*BRIEF:* Count the lines in the data below where the string "Store" occurs, please, and give the number alone.

Version difference data

○ ○ ○

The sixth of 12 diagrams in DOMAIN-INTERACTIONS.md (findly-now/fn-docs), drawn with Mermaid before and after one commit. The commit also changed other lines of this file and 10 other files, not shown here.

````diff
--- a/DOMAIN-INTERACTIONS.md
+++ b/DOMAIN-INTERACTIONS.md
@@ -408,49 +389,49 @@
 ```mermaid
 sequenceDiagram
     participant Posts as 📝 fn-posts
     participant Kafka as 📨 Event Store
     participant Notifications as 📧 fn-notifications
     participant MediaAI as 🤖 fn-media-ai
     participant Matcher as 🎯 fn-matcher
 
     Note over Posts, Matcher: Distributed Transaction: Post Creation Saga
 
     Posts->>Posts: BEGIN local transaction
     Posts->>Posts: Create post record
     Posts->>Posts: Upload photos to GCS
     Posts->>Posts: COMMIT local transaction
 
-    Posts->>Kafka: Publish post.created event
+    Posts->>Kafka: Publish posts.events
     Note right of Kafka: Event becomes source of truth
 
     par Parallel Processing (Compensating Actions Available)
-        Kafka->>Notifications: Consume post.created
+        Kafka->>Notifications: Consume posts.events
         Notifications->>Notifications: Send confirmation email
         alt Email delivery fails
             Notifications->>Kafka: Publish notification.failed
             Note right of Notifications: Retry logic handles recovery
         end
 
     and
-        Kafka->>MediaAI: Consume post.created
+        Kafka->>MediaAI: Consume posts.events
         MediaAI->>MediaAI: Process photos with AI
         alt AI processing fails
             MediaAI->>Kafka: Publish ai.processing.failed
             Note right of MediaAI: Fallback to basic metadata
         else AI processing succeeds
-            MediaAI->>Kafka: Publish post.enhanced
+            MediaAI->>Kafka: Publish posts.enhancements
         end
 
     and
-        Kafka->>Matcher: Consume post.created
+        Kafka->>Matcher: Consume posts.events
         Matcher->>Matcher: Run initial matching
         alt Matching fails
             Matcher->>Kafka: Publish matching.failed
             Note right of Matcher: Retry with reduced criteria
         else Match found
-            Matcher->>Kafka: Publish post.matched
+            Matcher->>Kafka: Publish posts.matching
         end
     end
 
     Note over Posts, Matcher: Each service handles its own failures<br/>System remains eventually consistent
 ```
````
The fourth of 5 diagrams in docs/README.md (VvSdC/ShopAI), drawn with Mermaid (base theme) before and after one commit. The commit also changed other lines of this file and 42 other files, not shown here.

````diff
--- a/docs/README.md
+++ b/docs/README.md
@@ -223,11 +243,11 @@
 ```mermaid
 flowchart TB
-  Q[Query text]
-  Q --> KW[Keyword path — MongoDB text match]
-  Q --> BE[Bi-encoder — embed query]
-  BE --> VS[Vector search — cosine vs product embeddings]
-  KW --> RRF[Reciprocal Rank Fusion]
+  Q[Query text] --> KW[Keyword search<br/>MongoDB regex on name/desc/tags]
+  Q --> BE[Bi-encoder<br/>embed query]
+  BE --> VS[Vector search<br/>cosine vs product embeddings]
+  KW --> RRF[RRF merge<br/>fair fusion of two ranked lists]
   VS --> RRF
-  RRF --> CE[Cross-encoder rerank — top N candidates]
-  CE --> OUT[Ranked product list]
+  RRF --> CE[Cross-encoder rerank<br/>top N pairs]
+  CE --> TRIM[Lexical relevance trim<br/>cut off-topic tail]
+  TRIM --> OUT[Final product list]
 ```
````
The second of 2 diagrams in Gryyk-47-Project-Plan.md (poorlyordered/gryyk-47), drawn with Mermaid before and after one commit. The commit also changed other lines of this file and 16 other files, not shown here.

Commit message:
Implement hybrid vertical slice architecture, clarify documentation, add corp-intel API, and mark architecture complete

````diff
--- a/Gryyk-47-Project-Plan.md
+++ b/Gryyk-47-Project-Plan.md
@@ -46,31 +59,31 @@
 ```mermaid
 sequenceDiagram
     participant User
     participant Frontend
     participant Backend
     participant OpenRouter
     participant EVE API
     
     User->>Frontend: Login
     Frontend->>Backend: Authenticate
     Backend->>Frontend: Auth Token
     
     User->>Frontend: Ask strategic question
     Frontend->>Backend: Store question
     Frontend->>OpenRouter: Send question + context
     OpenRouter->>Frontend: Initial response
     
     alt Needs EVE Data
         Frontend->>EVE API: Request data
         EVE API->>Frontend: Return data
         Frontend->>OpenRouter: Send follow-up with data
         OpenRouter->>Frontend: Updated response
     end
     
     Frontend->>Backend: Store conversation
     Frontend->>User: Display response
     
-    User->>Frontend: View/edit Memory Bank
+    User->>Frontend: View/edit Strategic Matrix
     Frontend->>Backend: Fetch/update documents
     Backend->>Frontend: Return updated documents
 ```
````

○ ○ ○

*YOUR RESPONSE:* 3